City planners eye the publicly owned 465 acres as a perfect spot to expand Redmond's industrial and commercial development. The Central Oregon Irrigation District holds 200 acres, Deschutes County has 215 and the Redmond School District has 50 acres of the site north of state Highway 126 and east of Northeast Ninth Street.
The Redmond Urban Area Planning Commission on Tuesday unanimously recommended to City Council a zoning change at the site; the council will take it up after a public hearing Dec. 10.
“This will be a great economic feather in Redmond's cap,” predicted Brett Hudson, Redmond School District project manager after the commission vote.
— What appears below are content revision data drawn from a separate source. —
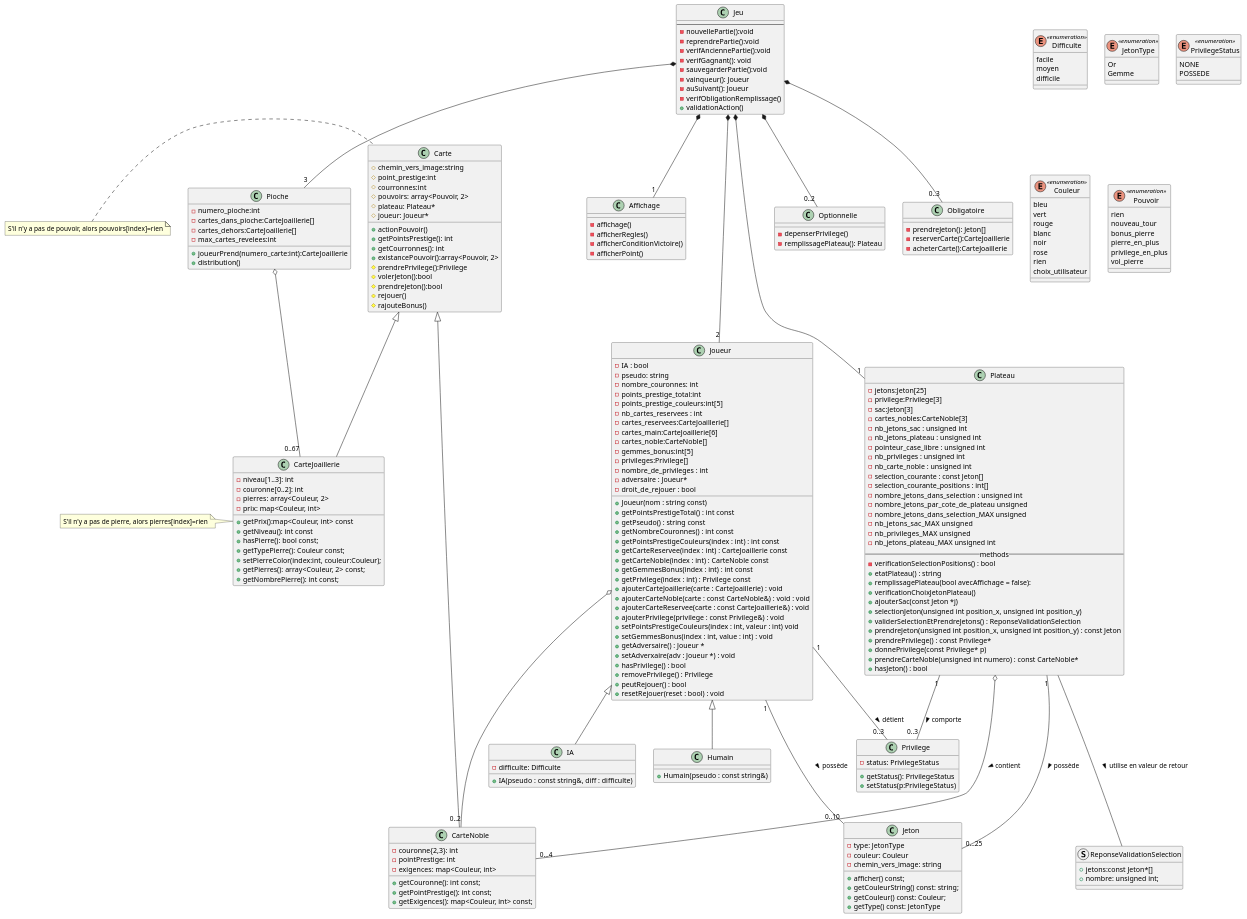
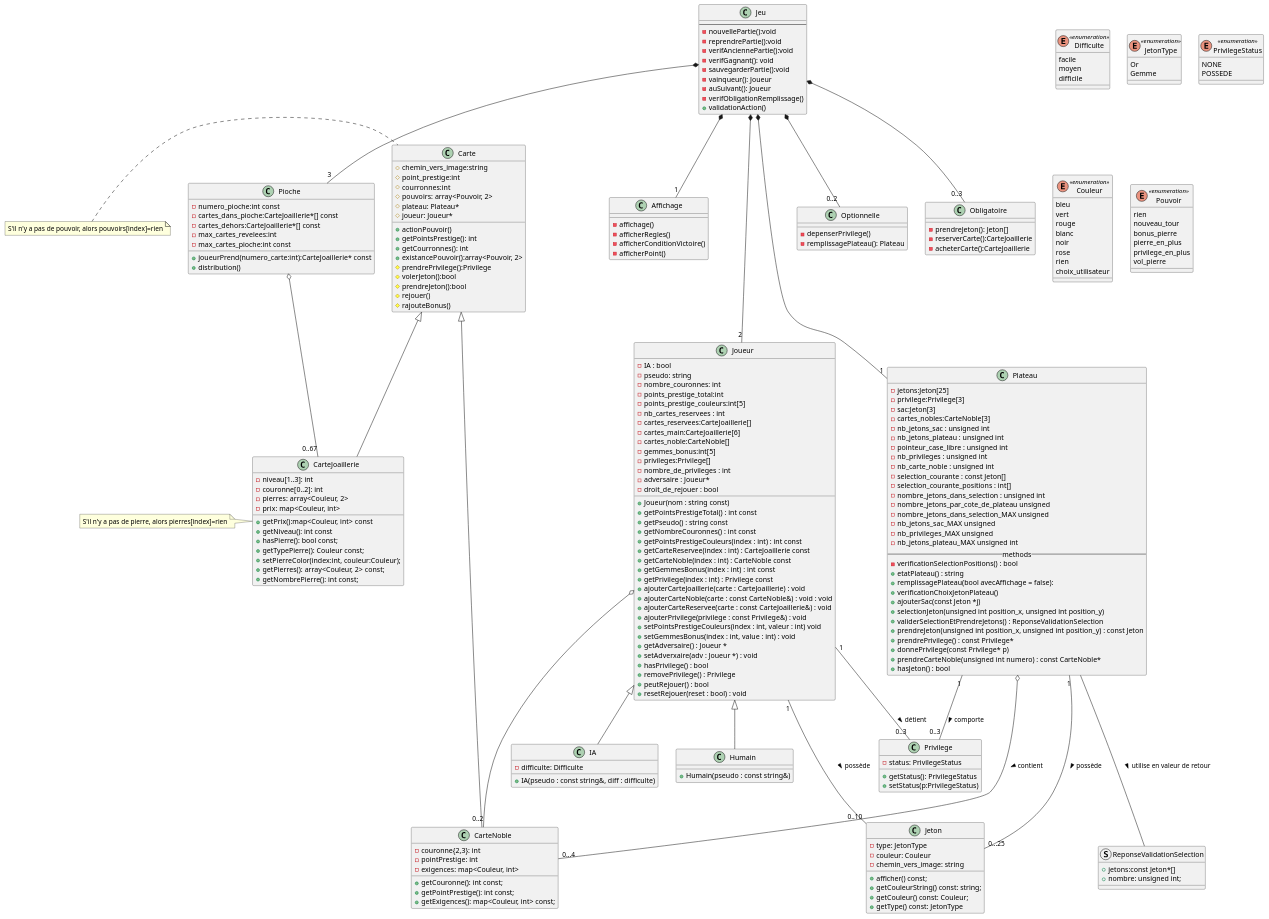
The diagram in SplendorUML.puml (LaylaLunae/Splendor-duel), drawn with PlantUML before and after one commit.

```diff
--- a/SplendorUML.puml
+++ b/SplendorUML.puml
@@ -131,6 +131,7 @@
 NONE
 POSSEDE
 }
+
 class Privilege {
 -status: PrivilegeStatus
 +getStatus(): PrivilegeStatus
@@ -150,11 +151,12 @@
 }
 
 class Pioche{
-- numero_pioche:int
-- cartes_dans_pioche:CarteJoaillerie[]
-- cartes_dehors:CarteJoaillerie[]
+- numero_pioche:int const
+- cartes_dans_pioche:CarteJoaillerie*[] const
+- cartes_dehors:CarteJoaillerie*[] const
 - max_cartes_revelees:int
-+ joueurPrend(numero_carte:int):CarteJoaillerie
+- max_cartes_pioche:int const
++ joueurPrend(numero_carte:int):CarteJoaillerie* const
 + distribution()
 }
 
```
In 2007, Redmond developed the Eastside Framework Plan to promote industrial use of the property. “We never attempted to rezone when we created the framework plan. We knew there were still barriers with transportation. The plan was just saying, 'These are the possible future uses for this property and where they'll be,'” said Heather Richards, Redmond community development director.
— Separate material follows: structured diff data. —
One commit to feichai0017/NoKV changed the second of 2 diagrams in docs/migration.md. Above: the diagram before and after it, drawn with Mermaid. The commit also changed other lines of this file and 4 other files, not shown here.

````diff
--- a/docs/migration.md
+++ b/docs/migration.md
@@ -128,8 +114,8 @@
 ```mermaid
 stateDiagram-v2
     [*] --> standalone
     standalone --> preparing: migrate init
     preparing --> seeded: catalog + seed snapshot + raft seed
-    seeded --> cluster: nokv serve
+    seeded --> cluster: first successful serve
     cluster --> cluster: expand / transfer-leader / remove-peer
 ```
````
The Oregon Legislature in 2012 approved Senate Bill 1544, which allowed the city to move forward on rezoning as long as it reached an intergovernmental agreement with the Oregon Department of Transportation to mitigate traffic impacts.
Redmond officials and ODOT agreed in September to limit commercial zoning to 10 percent of the site and keep it away from the edges on Highway 126. The city also must set aside a minimum of one 50-acre parcel for light industrial development.
The commercial parcels, said Richards, are intended for service-based businesses to cater to workers on the industrial sites. Traffic should be lessened by encouraging workers to stay on site rather than drive around town for lunch, do their banking or get a haircut.
The traffic mitigation projects for the site will be phased in by need, based on maximum trip counts rather than specific dates. Included in the plan are turn lanes and roundabouts or signals at intersections expected to be impacted by development.
According to Richards, ODOT has committed no funds for the traffic projects. The city hopes system development charges will pay for them, rather than requiring developers to foot the bill.
“We didn't want to encumber the site with so many improvement needs that it would become unattractive to developers,” she said.
The current plan for the L-shaped section includes rezoning for 361 acres of light industrial, 50 acres heavy industrial, 46 commercial acres and eight acres set aside for a potential park or open space.
A large-lot industrial land needs analysis commissioned by Deschutes County to assess the region's ability to recruit and grow industrial development cites Redmond's strengths: airport, good infrastructure, central location for workforce and a college technology education facility. It also cites challenges, mostly revolving around transportation and working with diverse public agencies as landowners.
Liz Dickson, an attorney representing COID, praised the collaborative process that brought the site this far.
“We've all heard of public-private partnerships, but this was a public-public partnership and a really new way to solve problems. Now we can go to people with a very specific list — it makes the property viable again.”